Feeds:
Posts
Comments

Posts Tagged ‘Gwilym Lee’

I know a reasonable amount about the first world war – I’ve got things that used to be called ‘O’ levels and an ‘A’ level in history, after all – but it took this play to make me understand the profound implications of the fragile peace that followed it. This really was an enriching theatrical experience.

Peter Gill’s play is set over six months in 1919. In the first act we meet the middle-class Rawlinson’s – mother Edith, son Leonard & daughter Mabel – and their neighbours and friends and explore what the war meant for each of them. Leonard is a civil servant about to go to Paris to work behind the scenes on what will become the Treaty of Versailles. Mabel and maid Ethel’s boyfriends Hugh and William have returned from the war but friends & neighbours the Chater’s son Gerald hasn’t. Local businessman Geoffrey is raising money for a memorial and trying to woo Leonard’s much younger university friend Constance. Talk turns to current affairs and politics and the issues suddenly seem contemporary – Ireland, the Middle East, Europe…..

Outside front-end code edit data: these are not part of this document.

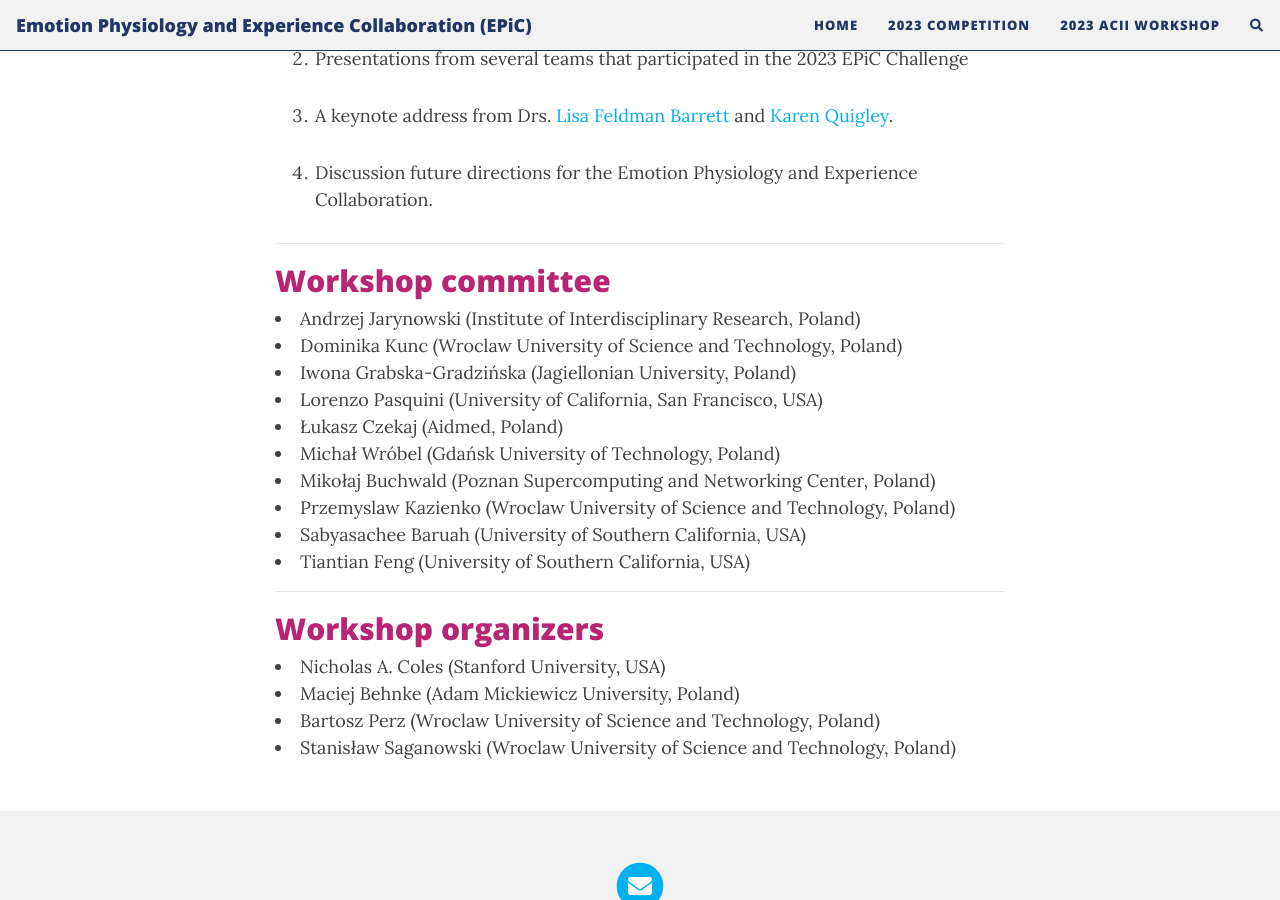
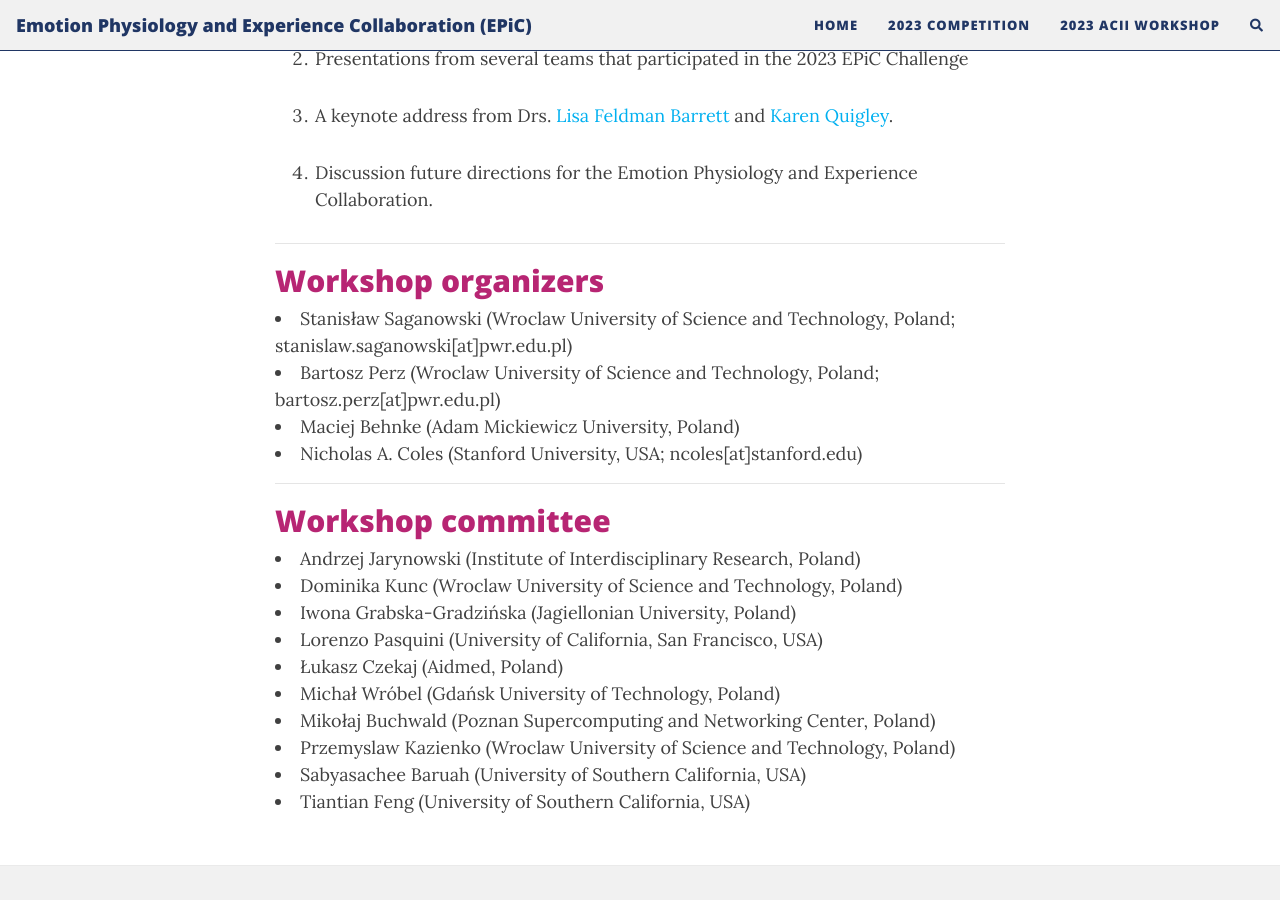
Before and after one commit to epic-collab/epic-collab.github.io, a Jekyll site: the page built from acii.md, in a window 1280 px wide and 900 px high, scrolled down 460 px. Built offline with Jekyll 4.4.1, drawn with Linux system fonts in a browser that asks for light colours; nearby versions of some CDN libraries; comment, search, counter and statistics services are not loaded; some of the changed lines change nothing that is shown.

Commit message:
Update acii.md

```diff
--- a/acii.md
+++ b/acii.md
@@ -12,6 +12,18 @@ At the <a href = "https://acii-conf.net/">2023 Affective Computing + Intelligenc
 3. A keynote address from Drs. <a href = "https://lisafeldmanbarrett.com/">Lisa Feldman Barrett</a> and <a href = "https://cos.northeastern.edu/people/karen-quigley/">Karen Quigley</a>.
 
 4. Discussion future directions for the Emotion Physiology and Experience Collaboration.
+
+***
+## Workshop organizers
+
+<li>Stanisław Saganowski (Wroclaw University of Science and Technology, Poland; stanislaw.saganowski[at]pwr.edu.pl)</li>
+
+<li>Bartosz Perz (Wroclaw University of Science and Technology, Poland; bartosz.perz[at]pwr.edu.pl)</li>
+
+<li>Maciej Behnke (Adam Mickiewicz University, Poland)</li>
+
+<li>Nicholas A. Coles (Stanford University, USA; ncoles[at]stanford.edu)</li>
+
 
 ***
 ## Workshop committee
@@ -35,15 +47,3 @@ At the <a href = "https://acii-conf.net/">2023 Affective Computing + Intelligenc
 <li>Sabyasachee Baruah (University of Southern California, USA)</li>
 
 <li>Tiantian Feng (University of Southern California, USA)</li>
-
-
-***
-## Workshop organizers
-
-<li>Nicholas A. Coles (Stanford University, USA)</li>
-
-<li>Maciej Behnke (Adam Mickiewicz University, Poland)</li>
-
-<li>Bartosz Perz (Wroclaw University of Science and Technology, Poland)</li>
-
-<li>Stanisław Saganowski (Wroclaw University of Science and Technology, Poland)</li>
```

In Act II we’re with Leonard and fellow civil servant Henry working on the peace proposals. Leonard is idealistic and passionate whilst Henry just does his job. Leonard becomes disillusioned as he prophesies disastrous consequences of a botched peace where national self-interest and the wish to punish Germany override long- term European security. Leonard begins a dialogue with the dead Gerald Chater and we learn that they were more than friends.

In the third act, Leonard is forced to explain his premature return, issues of class picked up in Act II are developed and the likely outcome of Versailles and changes to come and debated. Mabel tells Hugh she won’t marry him, Constance goes cold on Geoffrey and Edith and the Chater’s just wish things would get back to normal. At this point, the profound impact of this moment in time slaps you in the face.

It’s a slow burn, but in the second act it grabs you and doesn’t let go. You have to work at it – it comes in at 3h 10m with 2 intervals, though I’ve seen plays half as long that don’t sustain their length as well as this. By the end, my head was so full it almost hurt. Richard Hudson’s period design is elegant and the ensemble is superb. Gwilym Lee is wonderfully passionate as Leonard, well matched with Tom Hughes’ Gerald and Edward Killingback’s Eton toff Henry. Francesca Annis and Barbara Flynn are great as the two matriarchs. It’s a bit invidious to single anyone out really as it’s such a good unstarry cast.

A fascinating, enlightening and timely play which will surely be a contender best new play of 2014.

Read Full Post »

Bloody families…..

A King Lear that comes in at under 3 hours! I have to confess, I can’t see where the cuts are and it makes a big difference to the pacing – this Lear races along. It’s a difficult play for me because I find it hard to understand why Lear rejects Cordelia and don’t find the subsequent relationship breakdown with the other daughters entirely plausible, but it’s still a fascinating and complex play

The Donmar has planks covering the floor, ceiling and all four sides; they’re a distressed white, though it doesn’t take long before there’s blood on the walls – literally (well, stage blood). The only props are the map and a chair; the costumes are excellent. Michael Grandage’s staging and Christopher Oram’s design allow the drama to unfold and the verse to breathe.

This is an exceptionally well cast production. I was particularly impressed by all three Gloucesters – Paul Jesson’s believable journey as the Duke, Alec Newman’s positively evil Edmund and Gwilym Lee’s sympathetic Edgar. The daughters – Gina McKee as Goneril , Justine Mitchell’s Regan and Pippa Bennett-Warner as Cordelia – took a while to get into their stride but in the second half McKee and Mitchell were appropriately vituperative.

I think Derek Jacobi is my 7th Lear – an illustrious list that includes Anthony Hopkins, Robert Stephens, Brian Cox, Ian Holm, Ian McKellen & Pete Postlethwaite – and I’ve liked them all. He’s particularly good at anger – going bright red, croaking and breathless – and grief, but less convincing in the early scenes of madness.

I still haven’t forgiven the Donmar for abandoning the performance one week earlier just 15 minutes into a power cut and then offering no alternative. I owe my second chance to Judith, who knew of my disappointment when offered her cousin Jan’s spare ticket. Huge thanks to both!

I wonder who will be my next Lear……

Read Full Post »